Not too long before his heart-wrenching turn as AIDS activist Nathan in BPM (Beats Per Minute), this year’s Grand Prix winner at Cannes, French actor Arnaud Valois gave up, packed his bags and relocated to Thailand. “I said to myself, ‘You’re getting a bit frustrated and sad, so let’s stop acting and try to do something else,’” Valois tells me when we meet at the garden of LGBT Center in Manhattan. “So I went to Thailand and I fell in love with the country.”
Valois—a handsome 33-year-old with high cheekbones and a fleck of grey in his hair—moved to Paris from Lyon when he was 19 to pursue drama. Studying at private French drama school Cours Florent, his career started off with a role in Nicole Garcia’s Charlie Says (2006), which marked the actor’s first trip to Cannes when it was chosen to play in competition there. Then the worst happened for a budding young actor: The film was met with boos.

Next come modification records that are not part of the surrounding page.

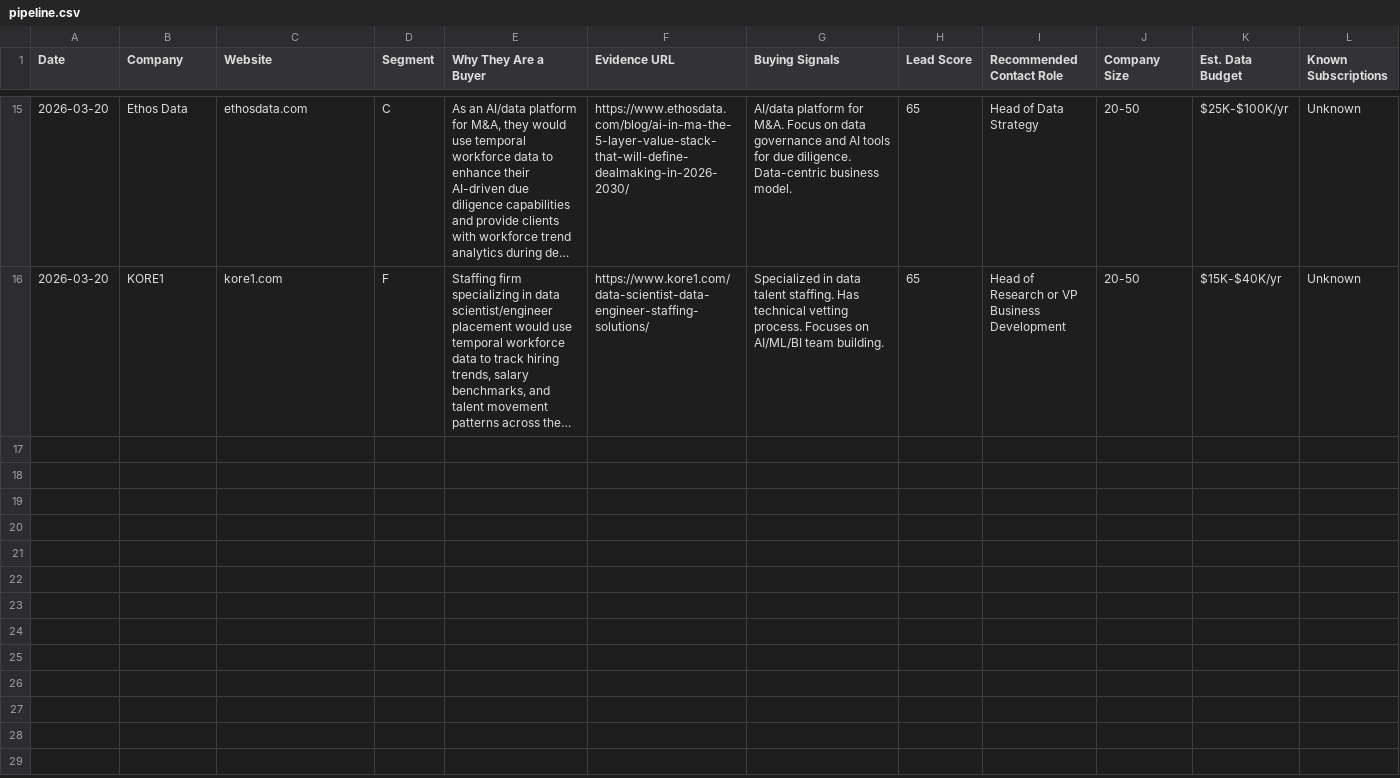
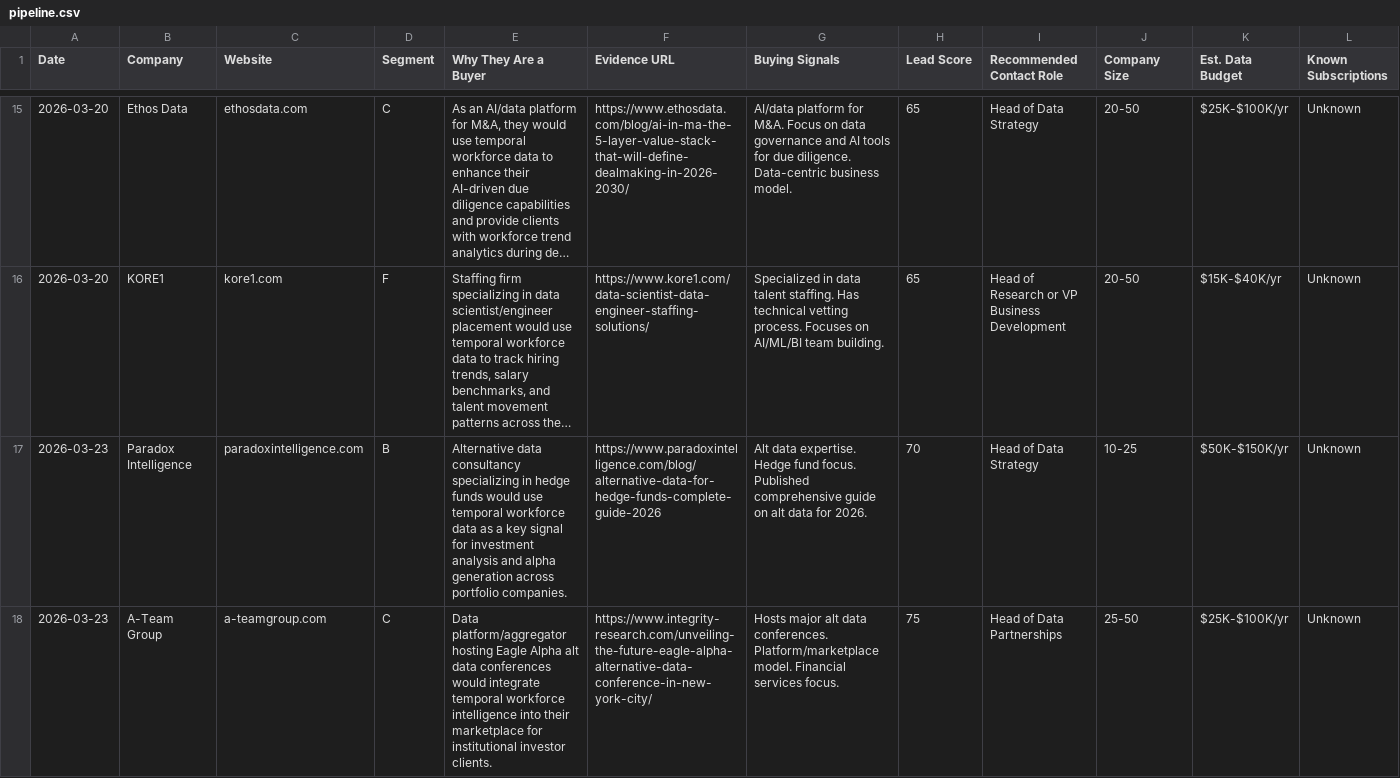
Before and after one commit to Oli-Vivameda/vivameda-social-agent, a CSV file: leads_bi/pipeline.csv, drawn as a sheet; only a part is shown, gaps mark what is left out; long unchanged cells end in …; rows hold the shown columns only; the diff covers the shown part only; the diff names each change by its address in the sheet, - before the commit and + after, or states it on an @@ line.

Commit message:
New BI leads - 2026-03-23

```diff
--- a/leads_bi/pipeline.csv
+++ b/leads_bi/pipeline.csv
+row 17: 2026-03-23 | Paradox Intelligence | paradoxintelligence.com | B | Alternative data consultancy specializing in hedge funds would use temporal workforce data as a key signal for investment analysis and alpha generation across portfolio companies. | https://www.paradoxintelligence.com/blog/alternative-data-for-hedge-funds-complete-guide-2026 | Alt data expertise. Hedge fund focus. Published comprehensive guide on alt data for 2026. | 70 | Head of Data Strategy | 10-25 | $50K-$150K/yr | Unknown
+row 18: 2026-03-23 | A-Team Group | a-teamgroup.com | C | Data platform/aggregator hosting Eagle Alpha alt data conferences would integrate temporal workforce intelligence into their marketplace for institutional investor clients. | https://www.integrity-research.com/unveiling-the-future-eagle-alpha-alternative-data-conference-in-new-york-city/ | Hosts major alt data conferences. Platform/marketplace model. Financial services focus. | 75 | Head of Data Partnerships | 25-50 | $25K-$100K/yr | Unknown
```
Also changed, not shown: 2 added rows elsewhere in this file, 1 other file.
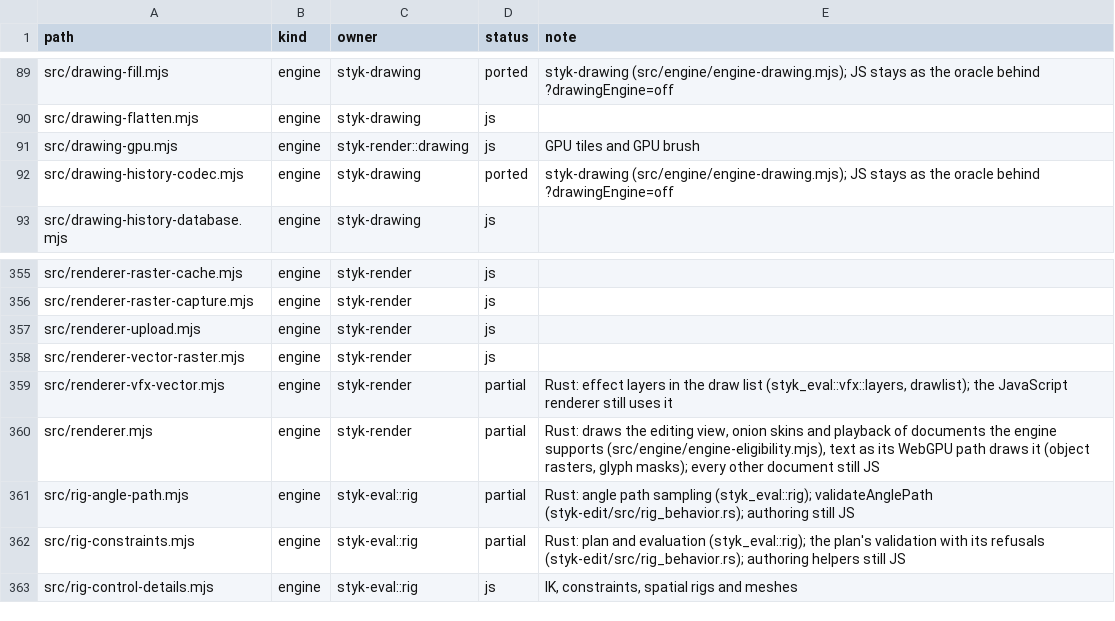
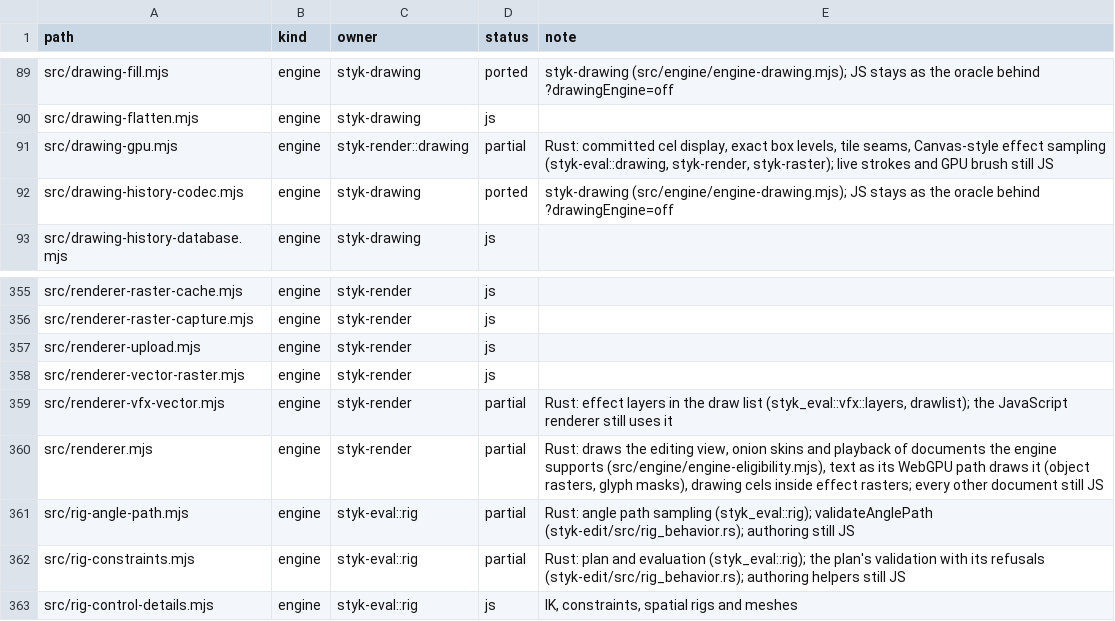
Before and after one commit to Belligerently/StykAnimate-App, a TSV file: engine/inventory.tsv, drawn as a sheet; only a part is shown, gaps mark what is left out.

```diff
--- a/engine/inventory.tsv
+++ b/engine/inventory.tsv
@@ -90,3 +90,3 @@ src/drawing-fill.mjs	engine	styk-drawing	ported	styk-drawing (src/engine/engine-
 src/drawing-flatten.mjs	engine	styk-drawing	js	
-src/drawing-gpu.mjs	engine	styk-render::drawing	js	GPU tiles and GPU brush
+src/drawing-gpu.mjs	engine	styk-render::drawing	partial	Rust: committed cel display, exact box levels, tile seams, Canvas-style effect sampling (styk-eval::drawing, styk-render, styk-raster); live strokes and GPU brush still JS
 src/drawing-history-codec.mjs	engine	styk-drawing	ported	styk-drawing (src/engine/engine-drawing.mjs); JS stays as the oracle behind ?drawingEngine=off
@@ -359,3 +359,3 @@ src/renderer-vector-raster.mjs	engine	styk-render	js
 src/renderer-vfx-vector.mjs	engine	styk-render	partial	Rust: effect layers in the draw list (styk_eval::vfx::layers, drawlist); the JavaScript renderer still uses it
-src/renderer.mjs	engine	styk-render	partial	Rust: draws the editing view, onion skins and playback of documents the engine supports (src/engine/engine-eligibility.mjs), text as its WebGPU path draws it (object rasters, glyph masks); every other document still JS
+src/renderer.mjs	engine	styk-render	partial	Rust: draws the editing view, onion skins and playback of documents the engine supports (src/engine/engine-eligibility.mjs), text as its WebGPU path draws it (object rasters, glyph masks), drawing cels inside effect rasters; every other document still JS
 src/rig-angle-path.mjs	engine	styk-eval::rig	partial	Rust: angle path sampling (styk_eval::rig); validateAnglePath (styk-edit/src/rig_behavior.rs); authoring still JS
```
Also changed, not shown: 31 other files.
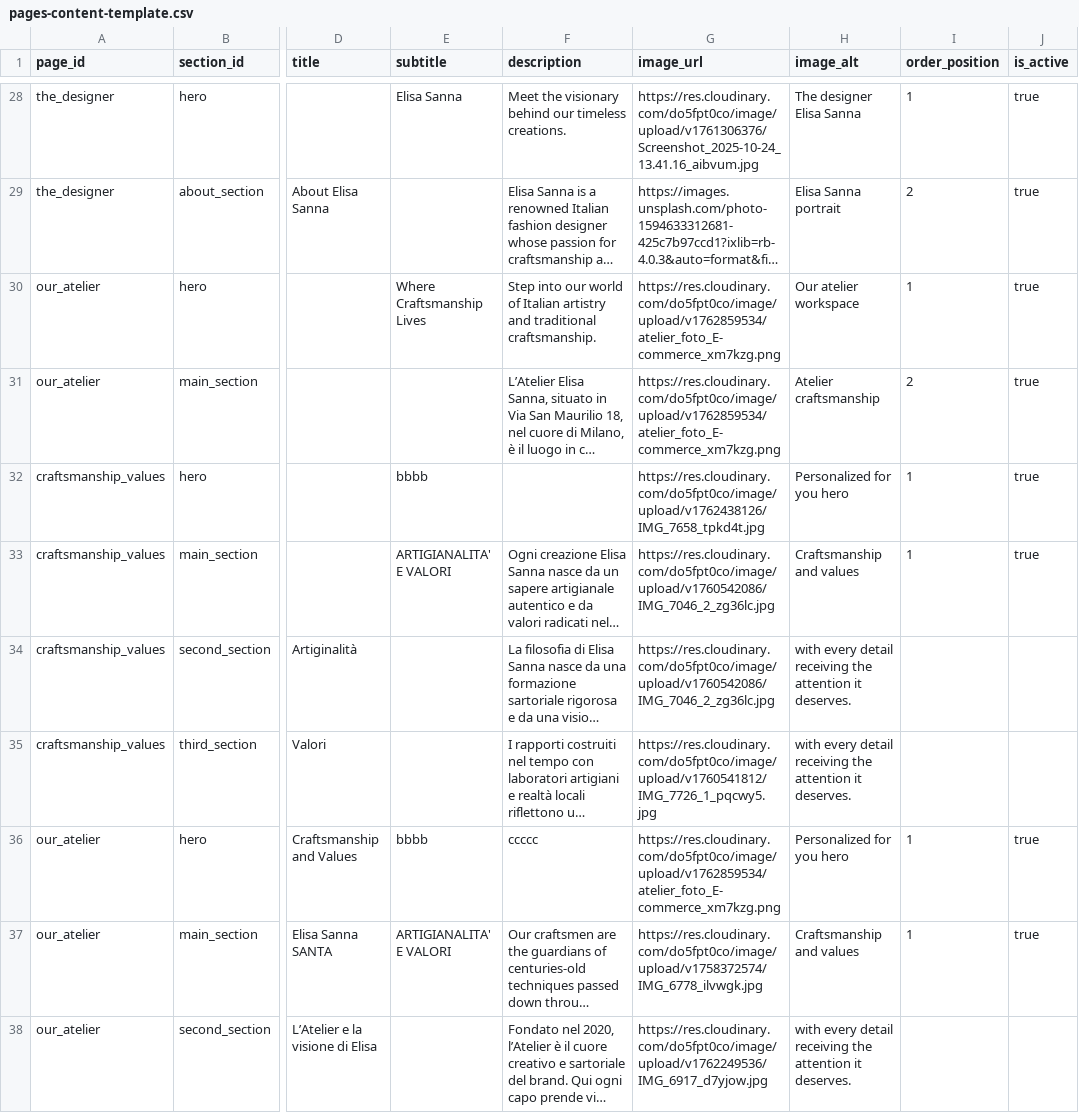
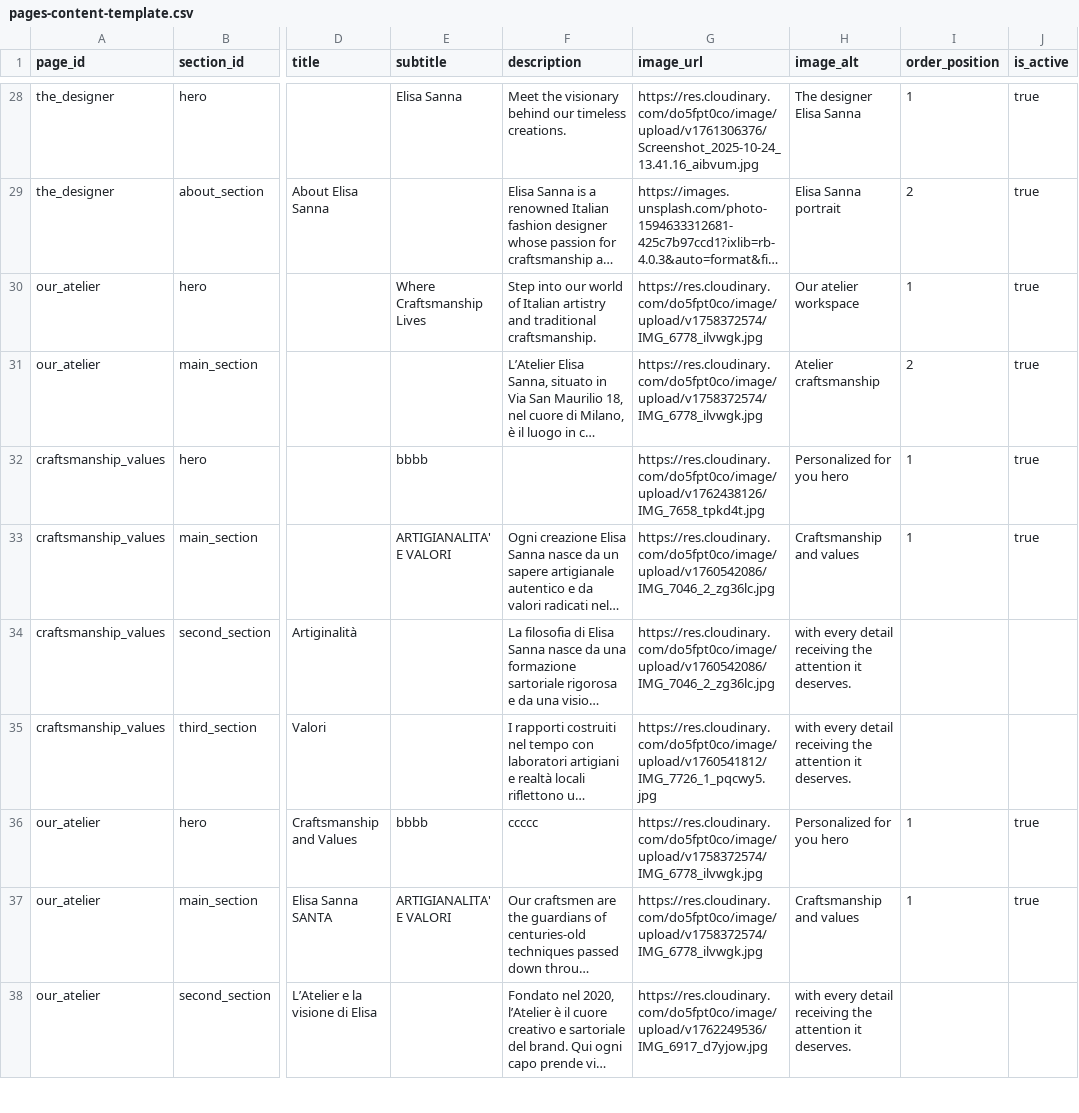
Before and after one commit to DeodatoS/atelier-site, a CSV file: assets/data/pages-content-template.csv, drawn as a sheet; only a part is shown, gaps mark what is left out; long unchanged cells end in …; the diff names each change by its address in the sheet, - before the commit and + after, or states it on an @@ line.

Commit message:
Update pages content from Google Sheets - 2025-11-12T08:56:51.433Z

```diff
--- a/assets/data/pages-content-template.csv
+++ b/assets/data/pages-content-template.csv
-G30:G31 (image_url): https://res.cloudinary.com/do5fpt0co/image/upload/v1762859534/atelier_foto_E-commerce_xm7kzg.png
+G30:G31 (image_url): https://res.cloudinary.com/do5fpt0co/image/upload/v1758372574/IMG_6778_ilvwgk.jpg
-G36 (image_url): https://res.cloudinary.com/do5fpt0co/image/upload/v1762859534/atelier_foto_E-commerce_xm7kzg.png
+G36 (image_url): https://res.cloudinary.com/do5fpt0co/image/upload/v1758372574/IMG_6778_ilvwgk.jpg
```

Having trouble landing parts in the following years, Valois decided to settle down in Bangkok for six months, on his own, and learned Thai Massage. He committed to a schedule of yoga with classes from 9 A.M. to 6 P.M., seven days a week. After his Eat, Pray, Love sabbatical, he returned to Paris refreshed, opened up a massage studio and found life to be pleasant and simple.
Then he got a call from a casting director: “They said, ‘Are you still an actor?’ I said, ‘Not at all,’” Valois explains. Writer-director Robin Campillo was looking to make BPM, a film about the ’90s AIDS crisis in France—specifically documenting the militant social activist group ACT UP Paris—and he had happened upon Valois’ Facebook account. After some cajoling and coming to terms with the significance of the movie—“We have never really had a movie about AIDS in a political way in France”—Valois complied and agreed to read for the part of Nathan, the film’s protagonist.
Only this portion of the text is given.